Since taking office in 2015, the Baker-Polito Administration has been committed to equipping students, teachers, and schools across Massachusetts with the resources necessary to expand access to STEM studies.
Among its successes, the administration has worked to:
- Expand college and career pathways for young people to pursue industry-recognized credentials.
- Invested in equipment, awarding more than $153 million in Skills Capital Grants to high schools, colleges, and other educational institutions to modernize classrooms and labs.
- Developed the Career Technical Initiative (CTI), turning vocational schools into three-shifts-a-day education sites so more young people and adults gain career experience and credentials.
- Boosted enrollment in vocational-technical programs by 8,000 more students than enrolled in 2015.
- Launched Innovation Pathway early career programs at 60 high schools to give thousands of students both technical courses and workplace internships in STEM fields.
- Adopted new digital literacy and computer science curriculum standards, giving public school students the first statewide computer science curriculum framework.
- Provided teachers statewide with access to professional development and high-quality applied learning STEM curriculum.
- Deepened partnerships between educational institutions and employers to offer more work-based learning experiences in STEM fields.
The need for STEM graduates particularly impacts Massachusetts because growth inthese jobs will outpace average job growth and is projected to account for 40 percent of total employment increases in Massachusetts. According to 2018-2028 Massachusetts job growth projections, STEM occupations will grow at 7.2% versus 3% across all occupations.
Yet, women and minority groups continue to be underrepresented in STEM fields in Massachusetts and across the country. Outside of healthcare, there are roughly three men to every woman in STEM jobs like computer science, mathematics, engineering, and 2020 data estimated that just 27% of STEM workers are non-white. In Massachusetts, just 5% of the STEM workforce is Black, and just 6% Hispanic.

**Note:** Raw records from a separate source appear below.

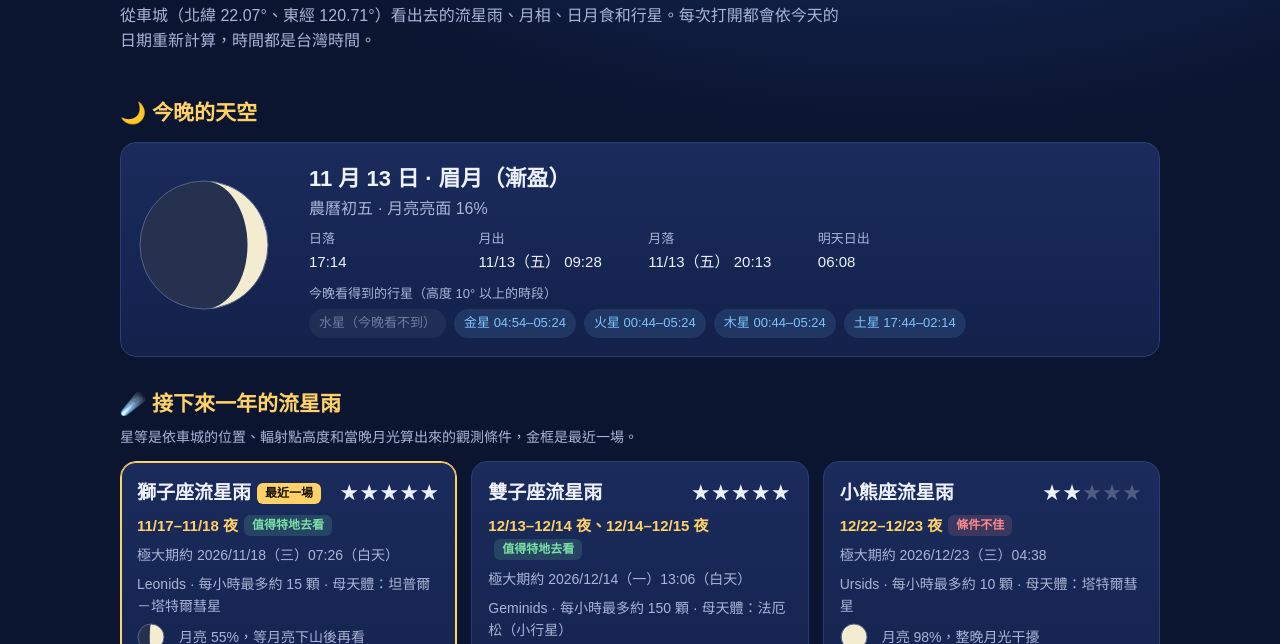
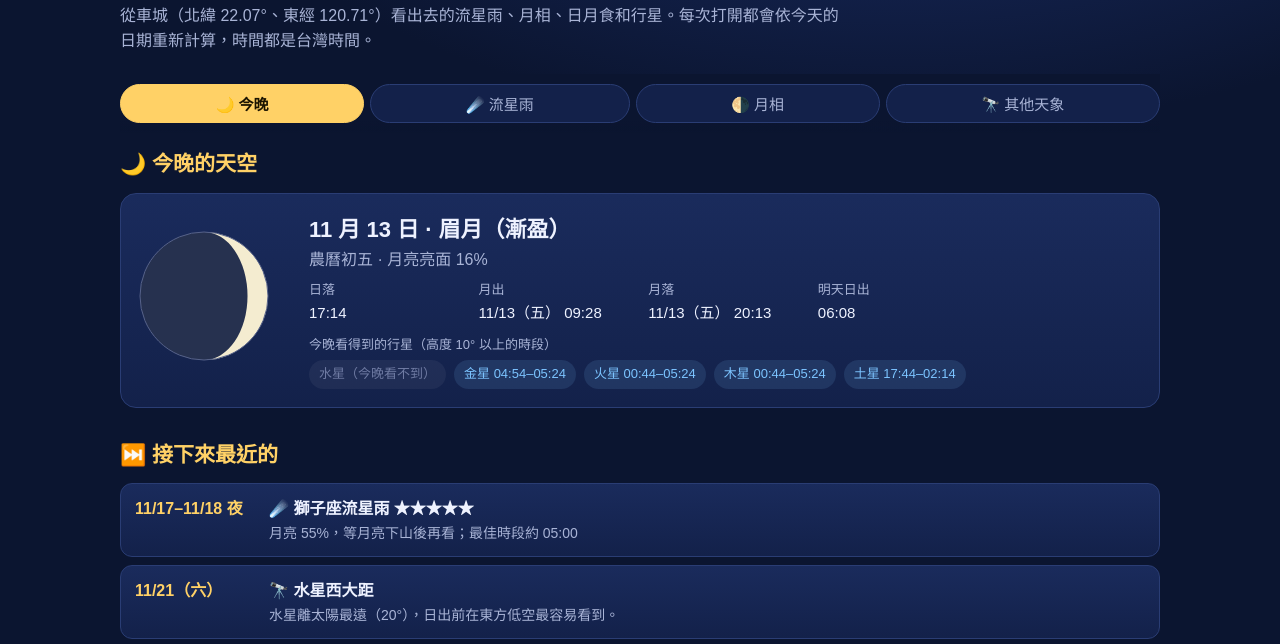
Before and after one commit to cces026/cces-crux-tool, a plain HTML site: page sky/index.html in a window 1280 px wide. Shown: the part 148-792 px from the top of the page. Drawn offline with Linux system fonts and the light colour scheme.

Commit message:
天空大事改成頁簽：今晚／流星雨／月相／其他天象，支援 #網址直達
Co-Authored-By: Claude Opus 5.5 <noreply@anthropic.com>
Claude-Session: https://claude.ai/code/session_01CL77GXWeqrRzmGXtdchvG9

```diff
--- a/sky/index.html
+++ b/sky/index.html
@@ -68,8 +68,16 @@ h2{font-size:21px;margin:30px 0 12px;color:var(--gold)}
 .ev .tt{font-weight:700}
 .ev .ds{color:var(--tx2);font-size:14px}
 .hint{color:var(--tx2);font-size:13px;margin-top:10px}
+.tabs{position:sticky;top:0;z-index:5;display:flex;gap:6px;overflow-x:auto;padding:10px 0;margin:8px 0 4px;background:linear-gradient(var(--bg) 80%,transparent)}
+.tabs button{flex:1 0 auto;background:var(--card);color:var(--tx2);border:1px solid var(--line);border-radius:999px;padding:8px 16px;font-size:15px;cursor:pointer;font-family:inherit}
+.tabs button[aria-selected="true"]{background:var(--gold);color:#1a1300;border-color:var(--gold);font-weight:700}
+.tp{display:none}.tp.on{display:block}
+.tp>h2:first-child{margin-top:14px}
+@media print{.tabs{display:none}.tp{display:block}}
 footer{max-width:1080px;margin:0 auto;padding:24px 20px 48px;color:var(--tx2);font-size:13px;border-top:1px solid var(--line)}
 @media (max-width:640px){
+ .tabs button{padding:8px 10px;font-size:14px}
+ .kv{grid-template-columns:1fr 1fr}
  .tonight{grid-template-columns:1fr;justify-items:center;text-align:center}
  .day{min-height:66px;padding:4px 1px}.day .lu,.day .mt{display:none}
  .ev{grid-template-columns:1fr;gap:2px}
@@ -88,14 +96,27 @@ footer{max-width:1080px;margin:0 auto;padding:24px 20px 48px;color:var(--tx2);fo
   <p class="lead">從車城（北緯 22.07°、東經 120.71°）看出去的流星雨、月相、日月食和行星。每次打開都會依今天的日期重新計算，時間都是台灣時間。</p>
 </header>
 <main>
+  <nav class="tabs" role="tablist">
+    <button role="tab" data-t="tonight">🌙 今晚</button>
+    <button role="tab" data-t="meteor">☄️ 流星雨</button>
+    <button role="tab" data-t="moon">🌗 月相</button>
+    <button role="tab" data-t="events">🔭 其他天象</button>
+  </nav>
+  <section class="tp" id="tp-tonight">
   <h2>🌙 今晚的天空</h2>
   <div class="panel tonight" id="tonight"></div>
+  <h2>⏭️ 接下來最近的</h2>
+  <div class="evlist" id="soon"></div>
 
+  </section>
+  <section class="tp" id="tp-meteor">
   <h2>☄️ 接下來一年的流星雨</h2>
   <p class="sub">星等是依車城的位置、輻射點高度和當晚月光算出來的觀測條件，金框是最近一場。</p>
   <div class="meteors" id="meteors"></div>
   <p class="hint">「每小時最多」是在完全黑暗、輻射點在頭頂時的理想數字（ZHR）。在車城實際看到的通常只有它的三分之一到一半，有路燈的地方更少。峰值時間有半天左右的誤差，前後一晚也值得看。</p>
 
+  </section>
+  <section class="tp" id="tp-moon">
   <h2>🌗 月相月曆</h2>
   <div class="panel">
     <div class="calnav"><button id="prev" aria-label="上個月">◀</button><div class="ttl" id="calttl"></div><button id="next" aria-label="下個月">▶</button><button id="thism">回到這個月</button></div>
@@ -104,9 +125,12 @@ footer{max-width:1080px;margin:0 auto;padding:24px 20px 48px;color:var(--tx2);fo
     <p class="hint">日期下的小字是農曆日（初一＝新月那天）。藍底的日子是流星雨極大期。</p>
   </div>
 
+  </section>
+  <section class="tp" id="tp-events">
   <h2>🔭 其他天象（接下來一年）</h2>
   <div class="evlist" id="events"></div>
   <p class="hint">日月食只列在車城看得到的。行星「衝」的前後一個月，整晚都看得到那顆行星，是觀察的好時機。</p>
+  </section>
 </main>
 <footer>
   天象由 <a href="https://github.com/cosinekitty/astronomy">Astronomy Engine</a>（Don Cross，MIT 授權）即時計算；流星雨極大期依國際流星組織（IMO）公布的太陽黃經推算。© 車城國小 南十字天文台
@@ -364,7 +388,24 @@ for(const [b,zh] of [['Mercury','水星'],['Venus','金星']]){
    }
  }}
 EV.sort((a,b)=>a.t-b.t);
+{const nm=MET.find(x=>x.isNext);const ne=EV.slice(0,2);
+ document.getElementById('soon').innerHTML=(nm?`<a href="#meteor" style="text-decoration:none;color:inherit"><div class="ev"><div class="dt">${nm.nightLbl.split('、')[0]}</div><div><div class="tt">☄️ ${nm.zh} ${'★'.repeat(nm.stars)}</div><div class="ds">${nm.moonTxt}；${nm.bestTxt}</div></div></div></a>`:'')+
+ ne.map(e=>`<a href="#events" style="text-decoration:none;color:inherit"><div class="ev"><div class="dt">${fDate(e.t)}</div><div><div class="tt">🔭 ${e.tt}</div><div class="ds">${e.ds}</div></div></div></a>`).join('');}
 document.getElementById('events').innerHTML=EV.map(e=>`<div class="ev"><div class="dt">${fDate(e.t)}<br><span style="font-weight:400;color:var(--tx2);font-size:13px">${tw(e.t).y}</span></div><div><div class="tt">${e.tt}</div><div class="ds">${e.ds}</div></div></div>`).join('')||'<p class="hint">接下來一年沒有算到特別的天象。</p>';
+})();
+</script>
+<script>
+(function(){
+  const bs=[...document.querySelectorAll('.tabs button')];
+  function show(t,push){
+    if(!document.getElementById('tp-'+t))t='tonight';
+    bs.forEach(b=>b.setAttribute('aria-selected',b.dataset.t===t));
+    document.querySelectorAll('.tp').forEach(p=>p.classList.toggle('on',p.id==='tp-'+t));
+    if(push)history.replaceState(null,'','#'+t);
+  }
+  bs.forEach(b=>b.onclick=()=>{show(b.dataset.t,true);window.scrollTo({top:document.querySelector('.tabs').offsetTop-4,behavior:'smooth'});});
+  window.addEventListener('hashchange',()=>show(location.hash.slice(1)));
+  show(location.hash.slice(1)||'tonight');
 })();
 </script>
 </body>
```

STEM Week is a collaborative effort with the STEM Advisory Council, which is working to generate interest from the business community for STEM Week activities around the Commonwealth, and foster partnerships with school districts. The state’s Regional STEM Networks plan and coordinate activities for STEM Week in conjunction with the STEM Advisory Council. Regional STEM networks connect educators, community leaders, and industry partners in order to foster opportunities for students in STEM fields.
To learn more, www.massstemweek.org